Opponent % Close Shots: The percentage of shots taken by opponent close to the rim. Lower is better.
Of the units with the most minutes, it has generated the widest scoring margin by being better offensively than the units with either Glen Davis or Kendrick Perkins in them without giving an inch on defense. In fact while the defensive efficiency ratings with Shaq are just as good, arguably the impact on the opponent's shooting is even better. With Shaq in the 5, opponents shied away from the rim, shooting only 27% of their shots from in close. Correspondingly, their eFG% was as low (43.5%) with Shaq as it is with Perkins. And with Shaq in the post, our offense is clearly much more dominant, able to take 42% of our shots from in close, resulting in an astounding eFG% of 58.2%!
But I think we all knew that. That's 4 HoF players plus Rondo - arguably one of the top 2-3 PGs in the NBA today.
What if Shaq is not available? Lets look at some of the other lineups.
Well, one nice thing that this table shows is that Glen Davis has been doing just fine filling in at the 5. Even though opponents shoot at a shade higher eFG%, probably because Davis is not a great shot blocker, overall, they are generating slightly fewer points against per possession. This is probably due to Davis' abilty to stop possessions by taking a charge. That results in a turnover by the opponent and thus zero points on that possession.
With our late, great Perkins, the starters did put up very nice numbers. But not really better than the numbers put up with Shaq or Davis. In particular, the defensive numbers just aren't that different.
Not surprisingly, when you pull KG from the starters - THAT is when you first see a real jump in the defensive numbers.
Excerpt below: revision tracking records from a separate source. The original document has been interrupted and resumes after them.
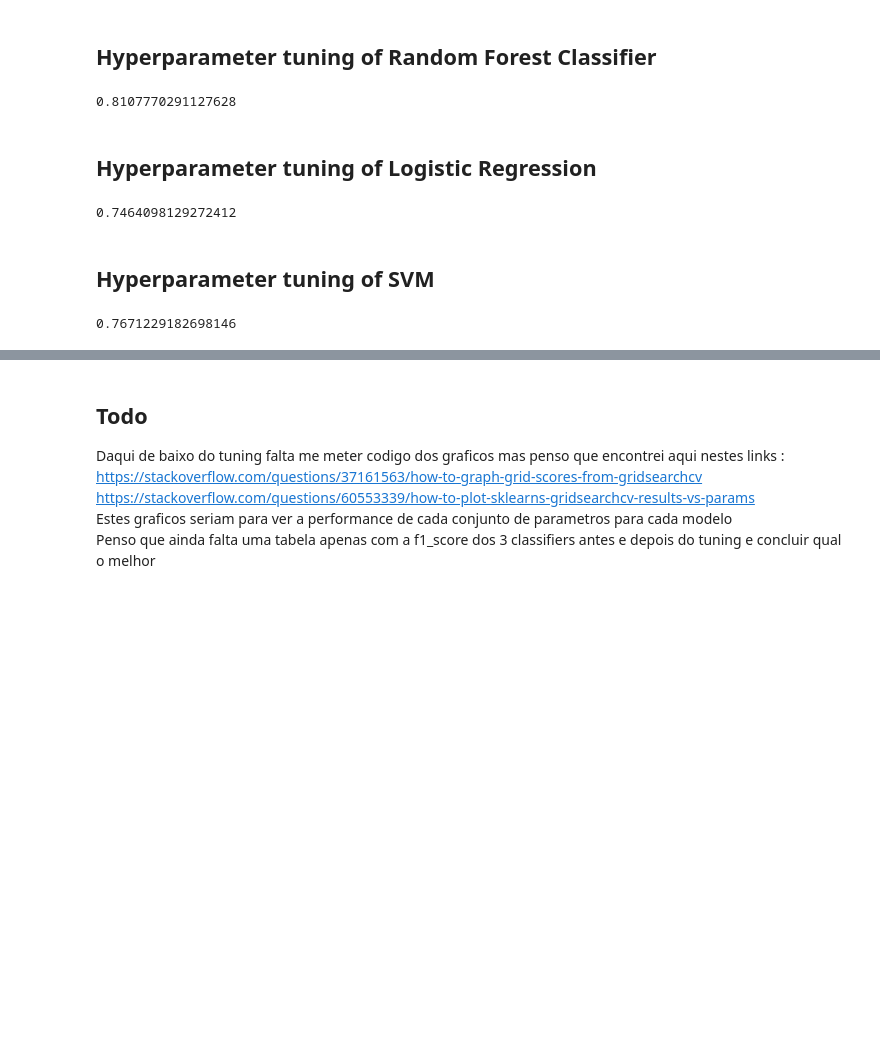
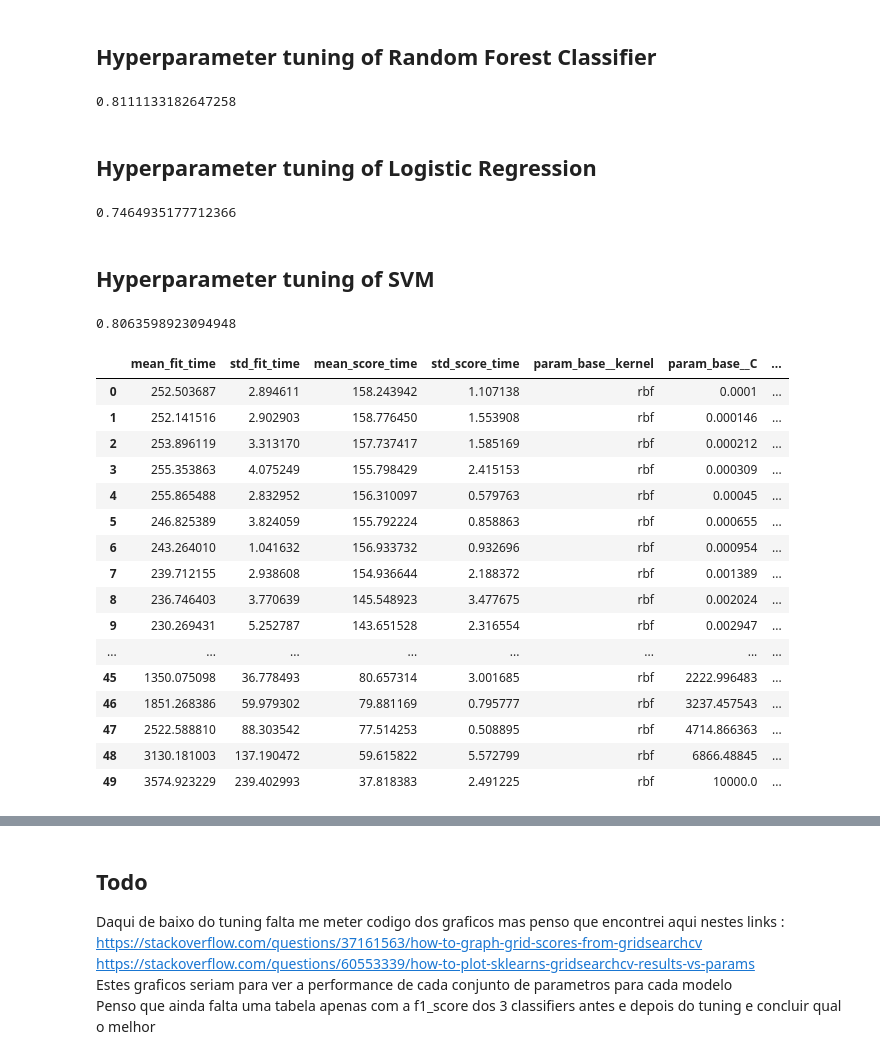
Before and after one commit to SrPhoenix/TAA_project1, a Jupyter notebook: Diamonds Project.ipynb, the cells around one changed output, grey strips where cells are left out. Cells and saved outputs as stored; diff of their text form; code cells hidden in the pictures; blank space fills up the shorter version.

```diff
--- a/Diamonds Project.ipynb
+++ b/Diamonds Project.ipynb
@@ -541,17 +536,12 @@ custom_f1 = make_scorer(
     f1_score, greater_is_better=True, average="weighted", labels=["Ideal", "Premium"]
   )
 # %%
-
-from sklearn.experimental import enable_halving_search_cv
-from sklearn.model_selection import HalvingRandomSearchCV
-
-hrs = HalvingRandomSearchCV(
+hrs = RandomizedSearchCV(
     estimator=randomForest_pipeline,
     param_distributions=param_grid,
     scoring=custom_f1,
     cv=3,
-    n_candidates="exhaust",
-    factor=5,
+    n_iter=60,
     n_jobs=-1,
 )
 # Fit
@@ -562,7 +552,7 @@ best_estimator = hrs.best_estimator_
 y_preds = best_estimator.predict(X_test)
 f1_score(y_test, y_preds, average="weighted", labels=["Ideal", "Premium"])
 # %% [output]
-0.8107770291127628
+0.8111133182647258
 # %% [markdown]
 ## Hyperparameter tuning of Logistic Regression
 # %%
@@ -576,13 +566,12 @@ param_grid = {
     "base__C": C,
 }
 
-hrs = HalvingRandomSearchCV(
+hrs = RandomizedSearchCV(
     estimator=logReg_pipeline,
     param_distributions=param_grid,
     scoring=custom_f1,
     cv=3,
-    n_candidates="exhaust",
-    factor=5,
+    n_iter=60,
     n_jobs=-1,
 )
 # Fit
@@ -593,30 +582,53 @@ best_estimator = hrs.best_estimator_
 y_preds = best_estimator.predict(X_test)
 f1_score(y_test, y_preds, average="weighted", labels=["Ideal", "Premium"])
 # %% [output]
-0.7464098129272412
+0.7464935177712366
 # %% [markdown]
 ## Hyperparameter tuning of SVM
 # %%
 C = np.logspace(-4, 4, 50)
+kernel = ['rbf']
 param_grid = {
     "base__C": C,
+    "base__kernel":kernel,
 }
 
-hrs = HalvingRandomSearchCV(
+hrs = RandomizedSearchCV(
     estimator=svm_pipeline,
     param_distributions=param_grid,
     scoring=custom_f1,
     cv=3,
-    n_candidates="exhaust",
-    factor=5,
+    n_iter=60,
     n_jobs=-1,
 )
 # Fit
 hrs.fit(X, y)
 
 # Score
+
 best_estimator = hrs.best_estimator_
 y_preds = best_estimator.predict(X_test)
 f1_score(y_test, y_preds, average="weighted", labels=["Ideal", "Premium"])
 # %% [output]
-0.7671229182698146
+0.8063598923094948
+# %%
+df = pd.DataFrame(hrs.cv_results_)
+df
+# %% [output]
+|  | mean_fit_time | std_fit_time | mean_score_time | std_score_time | param_base__kernel | param_base__C | ... |
+| 0 | 252.503687 | 2.894611 | 158.243942 | 1.107138 | rbf | 0.0001 | ... |
+| 1 | 252.141516 | 2.902903 | 158.776450 | 1.553908 | rbf | 0.000146 | ... |
+| 2 | 253.896119 | 3.313170 | 157.737417 | 1.585169 | rbf | 0.000212 | ... |
+| 3 | 255.353863 | 4.075249 | 155.798429 | 2.415153 | rbf | 0.000309 | ... |
+| 4 | 255.865488 | 2.832952 | 156.310097 | 0.579763 | rbf | 0.00045 | ... |
+| 5 | 246.825389 | 3.824059 | 155.792224 | 0.858863 | rbf | 0.000655 | ... |
+| 6 | 243.264010 | 1.041632 | 156.933732 | 0.932696 | rbf | 0.000954 | ... |
+| 7 | 239.712155 | 2.938608 | 154.936644 | 2.188372 | rbf | 0.001389 | ... |
+| 8 | 236.746403 | 3.770639 | 145.548923 | 3.477675 | rbf | 0.002024 | ... |
+| 9 | 230.269431 | 5.252787 | 143.651528 | 2.316554 | rbf | 0.002947 | ... |
+| ... | ... | ... | ... | ... | ... | ... | ... |
+| 45 | 1350.075098 | 36.778493 | 80.657314 | 3.001685 | rbf | 2222.996483 | ... |
+| 46 | 1851.268386 | 59.979302 | 79.881169 | 0.795777 | rbf | 3237.457543 | ... |
+| 47 | 2522.588810 | 88.303542 | 77.514253 | 0.508895 | rbf | 4714.866363 | ... |
+| 48 | 3130.181003 | 137.190472 | 59.615822 | 5.572799 | rbf | 6866.48845 | ... |
+| 49 | 3574.923229 | 239.402993 | 37.818383 | 2.491225 | rbf | 10000.0 | ... |
```
Also changed, not shown: parts of 6 cells of this notebook.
What IS surprising is that if you take KG out and leave Davis in with Shaq (at the 4 and the 5, respectively) the unit is still very, very good - primarily because of offense.
Sliding down the table a bit, at 68.6 minutes played, we come to our more recent vintage starting 5, consisting of The Big Four plus Nenad Krstic. The sample size is not as large, and certainly has been against some less than stellar teams. But if an expectation is that they should crush poor teams, well then, this unit has delivered on that expectation. With a whopping Margin Per 100 of +30 points, this has so far been the most dominant lineup we've fielded, generating both extremely good offensive AND defensive efficiency numbers.
Against tougher competition, it is impossible to say whether those trends will continue. On one hand, the opponents will be, as stated, tougher. On the other hand, with time it is hard to think that this unit won't get more and more efficient working together.
One final bit that deserves mentioning. With a healthy sample of 227 minutes played with the Big 3 and either Shaq or BBD in the post, Nate Robinson actually played, I think, much better than a lot of us give him credit for. On the other hand, without all three of the Big 3 on the floor, Nate's play was much worse. I think what was happening was clearly that with those guys all on the floor, Nate played more in control, deferring to their leadership. With very positive results. This is not to say we should have kept him. He would not be the starter on this team. We need a bench PG who can play better with the bench players. But it does indicate that Nate does have talent.
I hope you all find this interesting. I will try to revisit this topic later on when we have more numbers with the new guys.
All data courtesy of http://www.82games.com.